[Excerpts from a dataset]
-*-

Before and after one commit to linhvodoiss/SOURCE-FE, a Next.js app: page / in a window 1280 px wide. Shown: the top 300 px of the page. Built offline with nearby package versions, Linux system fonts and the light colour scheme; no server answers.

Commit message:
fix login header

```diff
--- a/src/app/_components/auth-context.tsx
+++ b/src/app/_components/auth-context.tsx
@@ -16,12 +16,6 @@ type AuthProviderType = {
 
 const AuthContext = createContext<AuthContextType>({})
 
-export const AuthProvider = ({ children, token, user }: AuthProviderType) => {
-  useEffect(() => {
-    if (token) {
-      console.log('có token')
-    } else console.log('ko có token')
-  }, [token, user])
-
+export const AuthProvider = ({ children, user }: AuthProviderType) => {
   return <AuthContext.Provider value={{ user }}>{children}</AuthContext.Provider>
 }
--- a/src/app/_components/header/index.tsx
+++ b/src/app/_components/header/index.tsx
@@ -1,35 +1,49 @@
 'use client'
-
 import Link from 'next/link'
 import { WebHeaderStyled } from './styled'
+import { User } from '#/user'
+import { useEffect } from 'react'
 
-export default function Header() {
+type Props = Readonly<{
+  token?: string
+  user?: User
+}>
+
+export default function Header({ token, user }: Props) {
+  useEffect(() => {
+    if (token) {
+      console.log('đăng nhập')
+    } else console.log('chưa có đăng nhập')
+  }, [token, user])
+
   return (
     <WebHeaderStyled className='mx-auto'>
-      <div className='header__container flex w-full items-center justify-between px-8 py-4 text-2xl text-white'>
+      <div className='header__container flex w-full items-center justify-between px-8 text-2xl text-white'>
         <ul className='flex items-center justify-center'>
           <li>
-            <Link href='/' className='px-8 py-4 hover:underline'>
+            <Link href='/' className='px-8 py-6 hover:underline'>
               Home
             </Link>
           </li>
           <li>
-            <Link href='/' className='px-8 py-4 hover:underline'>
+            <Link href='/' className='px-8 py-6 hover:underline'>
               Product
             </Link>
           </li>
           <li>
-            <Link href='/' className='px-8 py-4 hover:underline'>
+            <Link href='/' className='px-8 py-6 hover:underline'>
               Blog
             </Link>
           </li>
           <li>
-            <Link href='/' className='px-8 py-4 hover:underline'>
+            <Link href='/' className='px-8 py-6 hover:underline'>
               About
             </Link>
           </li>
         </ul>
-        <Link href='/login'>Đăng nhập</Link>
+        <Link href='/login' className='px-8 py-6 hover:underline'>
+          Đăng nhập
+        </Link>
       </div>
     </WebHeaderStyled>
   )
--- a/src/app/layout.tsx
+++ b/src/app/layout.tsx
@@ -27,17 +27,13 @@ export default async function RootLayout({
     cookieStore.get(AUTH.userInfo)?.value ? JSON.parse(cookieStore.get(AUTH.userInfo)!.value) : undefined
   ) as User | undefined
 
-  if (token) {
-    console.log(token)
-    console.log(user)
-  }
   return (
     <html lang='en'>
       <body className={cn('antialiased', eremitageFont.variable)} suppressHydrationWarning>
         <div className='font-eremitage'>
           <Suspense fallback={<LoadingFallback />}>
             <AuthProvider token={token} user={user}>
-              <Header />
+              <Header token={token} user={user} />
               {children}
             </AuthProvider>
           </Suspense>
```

-*-

*TASK PROMPT*
Which lines above hold the string "items"? Please copy all of them.

*OUTPUT OF THE EXERCISE*
-      <div className='header__container flex w-full items-center justify-between px-8 py-4 text-2xl text-white'>
+      <div className='header__container flex w-full items-center justify-between px-8 text-2xl text-white'>
         <ul className='flex items-center justify-center'>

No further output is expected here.